[RECORDS FOR PROCESSING — start]
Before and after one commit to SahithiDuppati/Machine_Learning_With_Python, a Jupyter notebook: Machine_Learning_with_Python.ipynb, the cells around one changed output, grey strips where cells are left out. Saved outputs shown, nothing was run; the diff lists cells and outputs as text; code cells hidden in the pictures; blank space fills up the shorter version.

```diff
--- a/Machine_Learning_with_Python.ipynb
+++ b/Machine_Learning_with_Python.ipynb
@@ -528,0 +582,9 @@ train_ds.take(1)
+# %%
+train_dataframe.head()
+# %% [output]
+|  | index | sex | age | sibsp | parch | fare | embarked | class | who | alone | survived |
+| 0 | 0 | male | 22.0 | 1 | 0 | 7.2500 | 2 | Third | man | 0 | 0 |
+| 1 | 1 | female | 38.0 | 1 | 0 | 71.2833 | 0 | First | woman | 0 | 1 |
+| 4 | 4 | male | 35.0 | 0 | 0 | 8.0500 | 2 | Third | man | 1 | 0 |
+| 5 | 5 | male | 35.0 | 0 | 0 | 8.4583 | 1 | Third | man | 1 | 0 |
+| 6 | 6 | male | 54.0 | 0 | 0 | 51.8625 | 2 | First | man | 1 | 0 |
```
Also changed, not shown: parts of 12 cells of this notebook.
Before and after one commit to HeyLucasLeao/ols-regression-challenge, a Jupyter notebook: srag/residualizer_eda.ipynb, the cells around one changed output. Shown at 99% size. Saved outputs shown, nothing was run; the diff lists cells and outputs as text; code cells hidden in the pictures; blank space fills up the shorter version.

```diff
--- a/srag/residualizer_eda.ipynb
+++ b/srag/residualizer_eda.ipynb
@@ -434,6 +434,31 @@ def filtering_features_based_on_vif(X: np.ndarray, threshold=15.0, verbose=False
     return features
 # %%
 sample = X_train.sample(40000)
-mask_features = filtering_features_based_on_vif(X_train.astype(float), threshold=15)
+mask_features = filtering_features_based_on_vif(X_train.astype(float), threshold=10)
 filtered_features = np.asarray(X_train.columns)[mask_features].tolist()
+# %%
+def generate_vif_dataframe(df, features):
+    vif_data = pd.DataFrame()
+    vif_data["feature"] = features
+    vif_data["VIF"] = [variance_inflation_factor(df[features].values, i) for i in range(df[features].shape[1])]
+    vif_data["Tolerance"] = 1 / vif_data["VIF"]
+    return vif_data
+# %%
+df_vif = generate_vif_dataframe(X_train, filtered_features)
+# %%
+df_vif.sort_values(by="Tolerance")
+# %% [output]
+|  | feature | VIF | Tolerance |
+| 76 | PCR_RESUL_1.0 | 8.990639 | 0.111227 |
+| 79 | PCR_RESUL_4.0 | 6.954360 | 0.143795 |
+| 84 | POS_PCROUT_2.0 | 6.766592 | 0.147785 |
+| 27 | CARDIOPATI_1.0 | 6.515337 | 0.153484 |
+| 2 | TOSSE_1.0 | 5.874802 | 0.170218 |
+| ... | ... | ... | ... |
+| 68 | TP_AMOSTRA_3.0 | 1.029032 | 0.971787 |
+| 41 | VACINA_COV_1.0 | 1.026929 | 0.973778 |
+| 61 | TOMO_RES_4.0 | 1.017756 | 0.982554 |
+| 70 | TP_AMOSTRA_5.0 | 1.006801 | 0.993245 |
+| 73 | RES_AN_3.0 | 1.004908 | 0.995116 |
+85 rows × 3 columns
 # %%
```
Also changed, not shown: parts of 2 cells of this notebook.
[RECORDS FOR PROCESSING — finish]
_WORK REQUEST_. Word for word, repeat each entry shown above.

_EXERCISE ANSWER_.
Before and after one commit to SahithiDuppati/Machine_Learning_With_Python, a Jupyter notebook: Machine_Learning_with_Python.ipynb, the cells around one changed output, grey strips where cells are left out. Saved outputs shown, nothing was run; the diff lists cells and outputs as text; code cells hidden in the pictures; blank space fills up the shorter version.

```diff
--- a/Machine_Learning_with_Python.ipynb
+++ b/Machine_Learning_with_Python.ipynb
@@ -528,0 +582,9 @@ train_ds.take(1)
+# %%
+train_dataframe.head()
+# %% [output]
+|  | index | sex | age | sibsp | parch | fare | embarked | class | who | alone | survived |
+| 0 | 0 | male | 22.0 | 1 | 0 | 7.2500 | 2 | Third | man | 0 | 0 |
+| 1 | 1 | female | 38.0 | 1 | 0 | 71.2833 | 0 | First | woman | 0 | 1 |
+| 4 | 4 | male | 35.0 | 0 | 0 | 8.0500 | 2 | Third | man | 1 | 0 |
+| 5 | 5 | male | 35.0 | 0 | 0 | 8.4583 | 1 | Third | man | 1 | 0 |
+| 6 | 6 | male | 54.0 | 0 | 0 | 51.8625 | 2 | First | man | 1 | 0 |
```
Also changed, not shown: parts of 12 cells of this notebook.
Before and after one commit to HeyLucasLeao/ols-regression-challenge, a Jupyter notebook: srag/residualizer_eda.ipynb, the cells around one changed output. Shown at 99% size. Saved outputs shown, nothing was run; the diff lists cells and outputs as text; code cells hidden in the pictures; blank space fills up the shorter version.

```diff
--- a/srag/residualizer_eda.ipynb
+++ b/srag/residualizer_eda.ipynb
@@ -434,6 +434,31 @@ def filtering_features_based_on_vif(X: np.ndarray, threshold=15.0, verbose=False
     return features
 # %%
 sample = X_train.sample(40000)
-mask_features = filtering_features_based_on_vif(X_train.astype(float), threshold=15)
+mask_features = filtering_features_based_on_vif(X_train.astype(float), threshold=10)
 filtered_features = np.asarray(X_train.columns)[mask_features].tolist()
+# %%
+def generate_vif_dataframe(df, features):
+    vif_data = pd.DataFrame()
+    vif_data["feature"] = features
+    vif_data["VIF"] = [variance_inflation_factor(df[features].values, i) for i in range(df[features].shape[1])]
+    vif_data["Tolerance"] = 1 / vif_data["VIF"]
+    return vif_data
+# %%
+df_vif = generate_vif_dataframe(X_train, filtered_features)
+# %%
+df_vif.sort_values(by="Tolerance")
+# %% [output]
+|  | feature | VIF | Tolerance |
+| 76 | PCR_RESUL_1.0 | 8.990639 | 0.111227 |
+| 79 | PCR_RESUL_4.0 | 6.954360 | 0.143795 |
+| 84 | POS_PCROUT_2.0 | 6.766592 | 0.147785 |
+| 27 | CARDIOPATI_1.0 | 6.515337 | 0.153484 |
+| 2 | TOSSE_1.0 | 5.874802 | 0.170218 |
+| ... | ... | ... | ... |
+| 68 | TP_AMOSTRA_3.0 | 1.029032 | 0.971787 |
+| 41 | VACINA_COV_1.0 | 1.026929 | 0.973778 |
+| 61 | TOMO_RES_4.0 | 1.017756 | 0.982554 |
+| 70 | TP_AMOSTRA_5.0 | 1.006801 | 0.993245 |
+| 73 | RES_AN_3.0 | 1.004908 | 0.995116 |
+85 rows × 3 columns
 # %%
```
Also changed, not shown: parts of 2 cells of this notebook.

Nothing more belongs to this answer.